The Center of the American Experiment is a conservative think tank; it describes its mission as “to build a culture of prosperity for Minnesota and the nation…grounded in free enterprise, limited government, individual freedom, and other time-tested American virtues.”
In an MSR phone interview last week, Parker described conservative and liberal as political terms. “Being liberal is not a bad idea — you want to be open-minded. [But] I want to get both sides of the story.”
Parker is an unabashedly Black female conservative. She once ran for Congress in 2010 as a Republican in California but lost to her Democratic opponent. “I am not alone,” she proudly announced. “That’s probably why I am so bold.”
“Blacks and Whites are polar opposites when it comes to the role of government,” she said. “Whites trust local [government] and not the Feds. Blacks do not trust local [government] and trust the Fed. As a conservative, you are trying to reduce the size of government.”
As a result, she is against federal government influence and its seemingly unsuccessful attempts to eradicate U.S. poverty. “We have been in poverty for 50 years; the victim of the war on poverty is family life,” Parker stressed. “We have concentrated poverty. What has happened in our most distressed communities is not about ethnicity anymore. Some people will pretend that it is.”
Her views on such areas as education, opposing abortion, same-sex marriage and birth control often find her on the opposite side of many Blacks. “I’m concerned about what I am choosing and how it touches other people’s lives.”
She said she believes what we do in our personal life is between God and us. “But when you bring it out in the public square, it is between man and man.
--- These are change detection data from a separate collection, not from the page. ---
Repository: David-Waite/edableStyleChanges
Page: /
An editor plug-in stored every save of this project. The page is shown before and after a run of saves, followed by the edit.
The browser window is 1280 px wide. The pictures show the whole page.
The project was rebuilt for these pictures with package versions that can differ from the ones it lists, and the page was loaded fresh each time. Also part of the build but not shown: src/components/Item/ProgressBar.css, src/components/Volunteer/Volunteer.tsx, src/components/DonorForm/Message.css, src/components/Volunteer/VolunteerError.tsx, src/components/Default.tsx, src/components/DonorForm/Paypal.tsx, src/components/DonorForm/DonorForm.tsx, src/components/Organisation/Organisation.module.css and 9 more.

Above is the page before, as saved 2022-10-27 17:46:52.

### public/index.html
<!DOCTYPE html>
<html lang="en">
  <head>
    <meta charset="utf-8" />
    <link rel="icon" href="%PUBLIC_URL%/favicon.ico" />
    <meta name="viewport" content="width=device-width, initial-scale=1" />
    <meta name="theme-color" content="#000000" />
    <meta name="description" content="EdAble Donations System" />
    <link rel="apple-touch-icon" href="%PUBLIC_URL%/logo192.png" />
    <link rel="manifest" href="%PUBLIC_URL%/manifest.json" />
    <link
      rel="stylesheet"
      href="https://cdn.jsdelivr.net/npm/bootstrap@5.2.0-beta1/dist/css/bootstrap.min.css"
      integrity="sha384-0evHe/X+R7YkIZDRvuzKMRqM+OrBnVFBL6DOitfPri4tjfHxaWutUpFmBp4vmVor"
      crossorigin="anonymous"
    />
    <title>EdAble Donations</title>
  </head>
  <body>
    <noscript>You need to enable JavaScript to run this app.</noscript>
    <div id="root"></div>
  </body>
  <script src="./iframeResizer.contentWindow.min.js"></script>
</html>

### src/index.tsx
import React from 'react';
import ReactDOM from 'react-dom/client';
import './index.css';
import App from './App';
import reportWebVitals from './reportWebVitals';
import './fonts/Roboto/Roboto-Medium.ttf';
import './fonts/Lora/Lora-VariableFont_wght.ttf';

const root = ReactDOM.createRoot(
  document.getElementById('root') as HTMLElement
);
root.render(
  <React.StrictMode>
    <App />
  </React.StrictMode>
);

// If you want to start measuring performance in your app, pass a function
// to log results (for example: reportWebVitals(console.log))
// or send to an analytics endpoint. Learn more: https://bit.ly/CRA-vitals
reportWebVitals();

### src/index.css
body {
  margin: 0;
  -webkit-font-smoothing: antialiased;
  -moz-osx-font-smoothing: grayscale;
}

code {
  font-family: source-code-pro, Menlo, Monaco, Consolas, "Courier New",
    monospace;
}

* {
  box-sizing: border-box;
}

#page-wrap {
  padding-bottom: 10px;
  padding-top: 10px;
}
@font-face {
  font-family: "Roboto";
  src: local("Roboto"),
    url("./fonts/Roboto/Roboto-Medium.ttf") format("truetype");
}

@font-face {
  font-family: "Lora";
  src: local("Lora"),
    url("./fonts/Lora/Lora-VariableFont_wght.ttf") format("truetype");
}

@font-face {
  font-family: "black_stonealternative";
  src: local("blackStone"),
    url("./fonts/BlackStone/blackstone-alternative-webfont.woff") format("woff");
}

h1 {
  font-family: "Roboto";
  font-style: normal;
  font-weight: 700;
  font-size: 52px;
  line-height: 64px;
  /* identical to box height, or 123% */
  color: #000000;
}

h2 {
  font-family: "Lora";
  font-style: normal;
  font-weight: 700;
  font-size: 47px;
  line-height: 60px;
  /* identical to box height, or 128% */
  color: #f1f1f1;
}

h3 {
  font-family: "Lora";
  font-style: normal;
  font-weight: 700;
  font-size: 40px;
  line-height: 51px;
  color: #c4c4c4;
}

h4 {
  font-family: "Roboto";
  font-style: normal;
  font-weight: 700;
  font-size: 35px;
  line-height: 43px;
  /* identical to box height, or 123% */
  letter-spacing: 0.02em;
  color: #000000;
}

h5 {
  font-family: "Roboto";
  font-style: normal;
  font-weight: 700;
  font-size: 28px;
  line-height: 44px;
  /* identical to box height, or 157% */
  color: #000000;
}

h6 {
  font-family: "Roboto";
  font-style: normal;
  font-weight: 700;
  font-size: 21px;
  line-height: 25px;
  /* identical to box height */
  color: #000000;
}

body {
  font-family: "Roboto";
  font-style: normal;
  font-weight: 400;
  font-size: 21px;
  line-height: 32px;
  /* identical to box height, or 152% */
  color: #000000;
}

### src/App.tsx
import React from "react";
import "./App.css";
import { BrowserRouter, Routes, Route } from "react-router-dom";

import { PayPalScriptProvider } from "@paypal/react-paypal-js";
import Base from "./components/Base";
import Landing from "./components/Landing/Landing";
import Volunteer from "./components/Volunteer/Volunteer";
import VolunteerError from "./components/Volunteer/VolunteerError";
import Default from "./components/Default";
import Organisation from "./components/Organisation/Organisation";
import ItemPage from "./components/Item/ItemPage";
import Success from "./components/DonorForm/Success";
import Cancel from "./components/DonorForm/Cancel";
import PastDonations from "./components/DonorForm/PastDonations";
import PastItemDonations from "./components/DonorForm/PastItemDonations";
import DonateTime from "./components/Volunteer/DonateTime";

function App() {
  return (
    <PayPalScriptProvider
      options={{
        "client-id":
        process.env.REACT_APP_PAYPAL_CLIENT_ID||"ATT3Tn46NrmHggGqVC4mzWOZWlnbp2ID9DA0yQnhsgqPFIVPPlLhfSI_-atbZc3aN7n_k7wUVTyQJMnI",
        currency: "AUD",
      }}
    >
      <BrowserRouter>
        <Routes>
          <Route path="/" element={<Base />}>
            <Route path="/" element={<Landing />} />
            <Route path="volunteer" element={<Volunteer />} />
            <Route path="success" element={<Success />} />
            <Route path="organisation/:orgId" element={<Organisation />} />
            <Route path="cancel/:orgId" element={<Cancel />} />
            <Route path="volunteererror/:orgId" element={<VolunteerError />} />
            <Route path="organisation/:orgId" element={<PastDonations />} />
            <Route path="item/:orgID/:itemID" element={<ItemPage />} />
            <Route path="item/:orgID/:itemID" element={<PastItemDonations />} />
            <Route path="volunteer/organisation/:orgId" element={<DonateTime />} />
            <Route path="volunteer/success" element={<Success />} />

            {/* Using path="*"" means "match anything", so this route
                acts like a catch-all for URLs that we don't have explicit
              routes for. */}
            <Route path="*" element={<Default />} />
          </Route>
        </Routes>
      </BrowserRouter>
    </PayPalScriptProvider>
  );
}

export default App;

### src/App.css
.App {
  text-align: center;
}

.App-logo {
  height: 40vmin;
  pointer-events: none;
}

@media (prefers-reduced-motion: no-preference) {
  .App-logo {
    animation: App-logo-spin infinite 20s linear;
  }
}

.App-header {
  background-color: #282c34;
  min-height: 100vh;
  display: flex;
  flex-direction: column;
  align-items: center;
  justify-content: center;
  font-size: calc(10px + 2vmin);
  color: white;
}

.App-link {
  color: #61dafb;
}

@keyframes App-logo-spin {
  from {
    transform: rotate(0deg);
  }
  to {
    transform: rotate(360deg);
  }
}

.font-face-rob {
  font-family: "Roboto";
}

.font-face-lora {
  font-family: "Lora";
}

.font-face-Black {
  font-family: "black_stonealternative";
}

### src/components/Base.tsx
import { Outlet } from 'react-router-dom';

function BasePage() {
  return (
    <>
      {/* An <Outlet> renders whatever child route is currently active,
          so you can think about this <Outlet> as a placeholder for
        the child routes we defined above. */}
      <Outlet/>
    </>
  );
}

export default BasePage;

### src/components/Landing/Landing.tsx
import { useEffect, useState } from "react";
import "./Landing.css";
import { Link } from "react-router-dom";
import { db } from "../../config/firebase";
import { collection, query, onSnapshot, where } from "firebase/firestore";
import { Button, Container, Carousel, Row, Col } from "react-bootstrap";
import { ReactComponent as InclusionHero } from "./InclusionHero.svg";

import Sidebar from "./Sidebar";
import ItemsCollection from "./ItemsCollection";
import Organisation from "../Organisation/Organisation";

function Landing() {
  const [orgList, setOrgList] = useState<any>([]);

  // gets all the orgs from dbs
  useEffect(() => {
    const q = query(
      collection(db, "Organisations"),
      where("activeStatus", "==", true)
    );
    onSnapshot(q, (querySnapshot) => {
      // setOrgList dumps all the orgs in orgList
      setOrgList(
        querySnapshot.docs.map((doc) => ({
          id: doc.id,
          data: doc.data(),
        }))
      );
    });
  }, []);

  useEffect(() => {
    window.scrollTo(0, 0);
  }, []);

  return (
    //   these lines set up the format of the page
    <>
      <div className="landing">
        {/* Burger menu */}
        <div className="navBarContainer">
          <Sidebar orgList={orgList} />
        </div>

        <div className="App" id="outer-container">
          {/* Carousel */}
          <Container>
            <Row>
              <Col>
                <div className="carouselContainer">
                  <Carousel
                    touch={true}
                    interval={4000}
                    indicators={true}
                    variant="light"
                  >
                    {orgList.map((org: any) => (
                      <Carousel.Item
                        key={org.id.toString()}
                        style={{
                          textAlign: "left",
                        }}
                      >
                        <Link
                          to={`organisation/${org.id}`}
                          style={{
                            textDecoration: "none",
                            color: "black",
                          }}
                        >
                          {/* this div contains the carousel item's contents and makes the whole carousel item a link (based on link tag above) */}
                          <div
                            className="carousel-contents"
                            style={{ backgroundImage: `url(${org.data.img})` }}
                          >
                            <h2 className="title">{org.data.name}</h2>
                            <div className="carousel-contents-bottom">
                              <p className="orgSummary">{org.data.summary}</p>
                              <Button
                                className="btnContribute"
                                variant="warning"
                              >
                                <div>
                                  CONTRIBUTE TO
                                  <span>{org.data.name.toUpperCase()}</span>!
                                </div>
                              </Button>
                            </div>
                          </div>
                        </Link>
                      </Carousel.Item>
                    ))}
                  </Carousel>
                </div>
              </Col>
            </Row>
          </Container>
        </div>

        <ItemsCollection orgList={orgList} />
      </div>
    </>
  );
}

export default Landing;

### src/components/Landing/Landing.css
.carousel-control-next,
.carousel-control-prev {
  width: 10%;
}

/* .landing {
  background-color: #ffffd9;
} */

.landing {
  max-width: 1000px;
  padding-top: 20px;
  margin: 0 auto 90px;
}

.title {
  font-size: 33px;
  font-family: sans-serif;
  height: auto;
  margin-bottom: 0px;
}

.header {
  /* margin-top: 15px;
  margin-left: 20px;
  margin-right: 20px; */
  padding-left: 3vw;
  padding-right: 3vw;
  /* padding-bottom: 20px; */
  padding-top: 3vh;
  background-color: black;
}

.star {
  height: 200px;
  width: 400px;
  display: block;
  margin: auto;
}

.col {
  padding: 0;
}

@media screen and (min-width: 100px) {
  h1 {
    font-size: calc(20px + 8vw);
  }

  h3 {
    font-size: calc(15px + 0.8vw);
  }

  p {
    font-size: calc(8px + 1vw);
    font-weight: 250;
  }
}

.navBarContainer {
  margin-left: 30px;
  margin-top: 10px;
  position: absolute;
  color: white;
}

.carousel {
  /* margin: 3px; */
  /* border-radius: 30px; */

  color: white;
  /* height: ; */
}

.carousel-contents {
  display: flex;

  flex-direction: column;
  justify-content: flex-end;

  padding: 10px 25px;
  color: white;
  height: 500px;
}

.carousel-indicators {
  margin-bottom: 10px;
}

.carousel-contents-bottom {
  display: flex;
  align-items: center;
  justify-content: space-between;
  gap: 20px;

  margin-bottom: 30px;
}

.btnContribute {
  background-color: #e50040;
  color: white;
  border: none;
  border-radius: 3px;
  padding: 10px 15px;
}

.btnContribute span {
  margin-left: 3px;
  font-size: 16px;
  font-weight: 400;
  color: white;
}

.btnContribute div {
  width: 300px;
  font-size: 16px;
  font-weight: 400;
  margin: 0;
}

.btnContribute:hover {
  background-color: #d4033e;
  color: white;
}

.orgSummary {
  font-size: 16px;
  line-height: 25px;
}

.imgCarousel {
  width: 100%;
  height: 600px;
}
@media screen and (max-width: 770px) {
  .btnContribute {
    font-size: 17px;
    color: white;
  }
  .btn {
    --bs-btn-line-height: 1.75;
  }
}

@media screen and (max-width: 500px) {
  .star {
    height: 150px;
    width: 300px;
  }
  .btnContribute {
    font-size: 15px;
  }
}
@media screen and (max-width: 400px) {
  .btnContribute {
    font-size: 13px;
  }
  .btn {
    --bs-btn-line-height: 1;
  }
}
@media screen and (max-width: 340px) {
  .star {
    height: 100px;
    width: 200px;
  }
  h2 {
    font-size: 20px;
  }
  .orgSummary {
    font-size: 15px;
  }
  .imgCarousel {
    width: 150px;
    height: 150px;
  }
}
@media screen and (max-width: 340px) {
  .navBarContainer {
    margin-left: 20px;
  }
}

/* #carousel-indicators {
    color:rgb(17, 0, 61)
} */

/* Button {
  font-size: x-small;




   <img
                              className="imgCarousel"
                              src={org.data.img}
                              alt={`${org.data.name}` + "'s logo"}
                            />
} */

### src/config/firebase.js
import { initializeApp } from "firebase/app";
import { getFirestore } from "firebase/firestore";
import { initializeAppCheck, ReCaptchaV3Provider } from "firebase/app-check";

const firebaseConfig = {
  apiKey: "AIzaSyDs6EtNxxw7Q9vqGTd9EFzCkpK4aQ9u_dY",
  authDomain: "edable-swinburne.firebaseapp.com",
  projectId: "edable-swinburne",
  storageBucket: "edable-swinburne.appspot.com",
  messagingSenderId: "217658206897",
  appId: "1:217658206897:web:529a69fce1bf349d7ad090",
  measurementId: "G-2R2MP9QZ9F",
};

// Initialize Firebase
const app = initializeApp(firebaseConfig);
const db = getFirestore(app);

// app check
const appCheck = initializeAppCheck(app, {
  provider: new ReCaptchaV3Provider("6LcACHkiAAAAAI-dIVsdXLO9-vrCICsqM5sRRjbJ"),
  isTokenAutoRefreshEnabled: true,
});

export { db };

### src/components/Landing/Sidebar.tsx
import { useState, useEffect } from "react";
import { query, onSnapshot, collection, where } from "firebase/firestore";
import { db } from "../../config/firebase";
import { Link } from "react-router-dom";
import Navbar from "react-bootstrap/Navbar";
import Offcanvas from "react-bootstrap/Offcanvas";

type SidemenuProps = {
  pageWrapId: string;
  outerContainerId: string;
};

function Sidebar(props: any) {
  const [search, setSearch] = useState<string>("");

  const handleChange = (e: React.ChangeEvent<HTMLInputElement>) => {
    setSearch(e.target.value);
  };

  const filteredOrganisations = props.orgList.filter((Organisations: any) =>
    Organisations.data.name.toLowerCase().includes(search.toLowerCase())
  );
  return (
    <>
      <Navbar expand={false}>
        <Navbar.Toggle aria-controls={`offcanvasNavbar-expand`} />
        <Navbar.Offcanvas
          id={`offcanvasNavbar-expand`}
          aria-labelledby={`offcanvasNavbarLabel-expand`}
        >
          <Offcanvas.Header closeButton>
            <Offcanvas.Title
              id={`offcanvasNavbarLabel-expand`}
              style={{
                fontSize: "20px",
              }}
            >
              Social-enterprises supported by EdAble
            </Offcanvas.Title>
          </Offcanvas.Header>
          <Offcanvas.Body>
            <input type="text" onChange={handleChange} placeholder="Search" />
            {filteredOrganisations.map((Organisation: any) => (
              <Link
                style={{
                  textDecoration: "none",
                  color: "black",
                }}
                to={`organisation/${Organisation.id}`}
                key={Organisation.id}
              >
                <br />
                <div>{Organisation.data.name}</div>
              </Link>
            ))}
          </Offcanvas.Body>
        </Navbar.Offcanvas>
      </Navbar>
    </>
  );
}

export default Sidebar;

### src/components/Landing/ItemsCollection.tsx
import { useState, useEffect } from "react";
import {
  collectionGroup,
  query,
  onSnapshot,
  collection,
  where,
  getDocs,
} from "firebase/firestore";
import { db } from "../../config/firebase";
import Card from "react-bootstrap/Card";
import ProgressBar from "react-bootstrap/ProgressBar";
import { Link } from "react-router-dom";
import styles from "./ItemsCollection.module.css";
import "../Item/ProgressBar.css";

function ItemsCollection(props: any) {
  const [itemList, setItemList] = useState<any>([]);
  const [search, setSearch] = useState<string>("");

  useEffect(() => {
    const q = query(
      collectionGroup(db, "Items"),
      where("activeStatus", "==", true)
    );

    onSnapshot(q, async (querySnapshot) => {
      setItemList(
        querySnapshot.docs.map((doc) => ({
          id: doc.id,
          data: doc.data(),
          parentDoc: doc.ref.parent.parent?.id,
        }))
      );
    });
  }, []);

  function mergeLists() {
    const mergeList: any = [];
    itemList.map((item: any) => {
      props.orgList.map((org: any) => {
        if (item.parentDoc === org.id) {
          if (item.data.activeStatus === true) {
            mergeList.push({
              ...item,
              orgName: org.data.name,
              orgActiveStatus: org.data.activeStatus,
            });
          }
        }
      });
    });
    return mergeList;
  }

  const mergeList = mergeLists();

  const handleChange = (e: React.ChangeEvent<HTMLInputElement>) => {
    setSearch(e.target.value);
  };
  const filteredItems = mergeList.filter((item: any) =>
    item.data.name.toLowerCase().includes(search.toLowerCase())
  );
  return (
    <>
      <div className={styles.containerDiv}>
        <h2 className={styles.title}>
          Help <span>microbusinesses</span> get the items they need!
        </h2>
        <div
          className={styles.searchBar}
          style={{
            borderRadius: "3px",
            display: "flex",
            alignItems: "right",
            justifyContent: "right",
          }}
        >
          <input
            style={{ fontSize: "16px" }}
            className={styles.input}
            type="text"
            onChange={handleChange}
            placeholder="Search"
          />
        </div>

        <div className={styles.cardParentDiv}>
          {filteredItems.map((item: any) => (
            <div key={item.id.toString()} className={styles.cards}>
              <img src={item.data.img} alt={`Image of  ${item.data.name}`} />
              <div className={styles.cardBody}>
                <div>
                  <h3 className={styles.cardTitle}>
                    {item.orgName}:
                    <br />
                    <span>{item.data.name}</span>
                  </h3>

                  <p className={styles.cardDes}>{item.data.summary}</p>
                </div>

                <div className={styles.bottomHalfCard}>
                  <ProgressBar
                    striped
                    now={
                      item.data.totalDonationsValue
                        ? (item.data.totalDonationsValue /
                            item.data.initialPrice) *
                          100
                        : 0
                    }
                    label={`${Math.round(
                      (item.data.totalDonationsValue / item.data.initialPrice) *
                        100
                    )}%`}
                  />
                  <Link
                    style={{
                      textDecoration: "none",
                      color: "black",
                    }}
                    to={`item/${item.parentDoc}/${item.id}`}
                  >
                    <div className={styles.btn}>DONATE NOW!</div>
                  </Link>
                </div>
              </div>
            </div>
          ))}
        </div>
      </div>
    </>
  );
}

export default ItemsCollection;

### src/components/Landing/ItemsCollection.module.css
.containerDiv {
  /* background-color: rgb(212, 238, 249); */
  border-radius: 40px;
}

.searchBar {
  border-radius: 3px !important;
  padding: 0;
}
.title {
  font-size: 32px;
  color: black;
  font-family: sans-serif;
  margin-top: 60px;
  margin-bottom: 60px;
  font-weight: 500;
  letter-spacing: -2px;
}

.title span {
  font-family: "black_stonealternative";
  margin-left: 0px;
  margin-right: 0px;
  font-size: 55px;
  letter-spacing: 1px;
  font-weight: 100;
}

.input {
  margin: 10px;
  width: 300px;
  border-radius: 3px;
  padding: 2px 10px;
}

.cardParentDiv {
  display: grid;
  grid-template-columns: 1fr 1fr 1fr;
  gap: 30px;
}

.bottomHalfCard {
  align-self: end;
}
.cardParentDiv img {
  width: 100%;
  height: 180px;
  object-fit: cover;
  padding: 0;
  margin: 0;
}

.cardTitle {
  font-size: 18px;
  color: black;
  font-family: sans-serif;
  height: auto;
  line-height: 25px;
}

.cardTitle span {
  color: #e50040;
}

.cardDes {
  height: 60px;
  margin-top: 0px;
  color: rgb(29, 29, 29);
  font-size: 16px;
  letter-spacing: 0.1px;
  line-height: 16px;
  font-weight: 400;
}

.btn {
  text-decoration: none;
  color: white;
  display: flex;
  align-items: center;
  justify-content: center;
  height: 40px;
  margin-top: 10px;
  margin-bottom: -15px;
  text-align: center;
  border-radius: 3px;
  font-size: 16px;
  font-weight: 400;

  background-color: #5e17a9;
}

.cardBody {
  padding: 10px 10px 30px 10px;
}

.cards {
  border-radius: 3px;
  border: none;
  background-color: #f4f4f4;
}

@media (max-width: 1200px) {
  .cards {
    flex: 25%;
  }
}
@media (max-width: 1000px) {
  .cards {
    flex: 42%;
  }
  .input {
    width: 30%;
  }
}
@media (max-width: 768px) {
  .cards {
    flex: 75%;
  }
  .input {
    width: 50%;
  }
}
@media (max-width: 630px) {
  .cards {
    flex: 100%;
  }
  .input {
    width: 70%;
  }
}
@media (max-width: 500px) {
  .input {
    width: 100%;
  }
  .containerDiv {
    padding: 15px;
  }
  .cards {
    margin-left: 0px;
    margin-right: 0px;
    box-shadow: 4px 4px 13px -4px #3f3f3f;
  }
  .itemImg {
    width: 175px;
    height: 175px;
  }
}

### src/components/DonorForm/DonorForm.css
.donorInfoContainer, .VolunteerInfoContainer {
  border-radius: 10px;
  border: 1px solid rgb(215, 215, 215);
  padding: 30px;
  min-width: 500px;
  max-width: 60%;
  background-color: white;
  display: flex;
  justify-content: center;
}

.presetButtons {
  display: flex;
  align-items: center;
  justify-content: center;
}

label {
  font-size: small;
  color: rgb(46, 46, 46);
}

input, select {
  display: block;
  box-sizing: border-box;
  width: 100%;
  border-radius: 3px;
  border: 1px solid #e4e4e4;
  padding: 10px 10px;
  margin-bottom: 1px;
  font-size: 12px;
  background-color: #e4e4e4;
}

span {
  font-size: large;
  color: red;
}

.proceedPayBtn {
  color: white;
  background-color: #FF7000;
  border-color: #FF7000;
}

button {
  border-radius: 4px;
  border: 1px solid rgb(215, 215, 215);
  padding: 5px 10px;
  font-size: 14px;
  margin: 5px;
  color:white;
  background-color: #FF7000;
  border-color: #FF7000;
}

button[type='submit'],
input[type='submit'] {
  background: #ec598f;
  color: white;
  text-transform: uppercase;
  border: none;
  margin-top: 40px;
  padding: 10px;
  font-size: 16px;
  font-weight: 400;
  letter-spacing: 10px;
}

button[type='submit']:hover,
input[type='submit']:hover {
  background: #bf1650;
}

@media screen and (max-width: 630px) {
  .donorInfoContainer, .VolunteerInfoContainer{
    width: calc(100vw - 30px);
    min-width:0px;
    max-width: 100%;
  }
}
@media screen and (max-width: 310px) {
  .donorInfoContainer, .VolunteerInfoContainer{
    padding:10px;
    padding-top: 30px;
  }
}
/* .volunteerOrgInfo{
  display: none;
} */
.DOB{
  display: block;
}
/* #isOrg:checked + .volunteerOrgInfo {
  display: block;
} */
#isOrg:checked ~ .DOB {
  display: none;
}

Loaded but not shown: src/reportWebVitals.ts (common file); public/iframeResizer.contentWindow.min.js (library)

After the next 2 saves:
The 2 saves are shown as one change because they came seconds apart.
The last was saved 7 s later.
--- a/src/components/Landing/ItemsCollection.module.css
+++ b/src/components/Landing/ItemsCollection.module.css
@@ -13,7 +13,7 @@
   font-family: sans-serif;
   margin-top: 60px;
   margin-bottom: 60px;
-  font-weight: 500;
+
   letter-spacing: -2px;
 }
That’s where we have this division between liberals and conservatives.”
There are Blacks who don’t see racism as the lone reason why after “four generations…their children are still stuck in underperforming schools,” and wonder why a large income gap still exists between Blacks and Whites in this country, continued Parker. In 1995, she started her own think tank, the Center for Urban Renewal and Education (CURE), now based in Washington, D.C. for the past 10 years.
“We look for all types of answers,” she said. “I knew we needed to develop new leaders, and that’s why I started CURE,” which was originally called the Coalition for Urban Renewal and Education.
Parker has spoken at over 190 colleges and universities on anti-poverty issue and authored four books: Pimps, Whores and Welfare Brats (1998); White Ghetto (2009); Uncle Sam’s Plantation (2010); and Blind Conceit (2015).
She’s finishing up her fifth book and hopes to publish it by Black History Month next February. It is loosely titled Necessary Noise, as a sequel to Uncle Sam’s Plantation: How Big Government Enslaves America’s Poor and What We Can Do About It, states the author. “It’s the next chapter to that book.”
“Some noise is necessary. People should understand that this is not a bad thing that these two sides (liberals and conservatives) don’t get along, because they see the world very differently. It’s up to us when we have the information from both sides, then choose,” Parker said.
Parker shared that she wasn’t always conservative.
“I once belonged on the left. I was very lost in my decisions on reckless living, engaged in criminal activity and sexual activity that led me in and out of abortion clinics,” she recalled. After almost four years dependent in poverty and on welfare, “a Christian conversion . . . changed my life. Then I began this journey toward the work I am doing today.”
Parker said that the country coming together is a myth. “You can’t have it both ways…big government and little government. One of the big challenges of the Black community is that they haven’t heard the other side.”
In her view, all Americans of all ethnicities will have to choose where they stand on issues — left or right. “I chose conservative.”
The Center’s Nov. 7 lunch forum is open to the public; tickets are $30. For more information, go to American Experiment.org or call 612-584-4557.
Charles Hallman welcomes reader responses to firstname.lastname@example.org.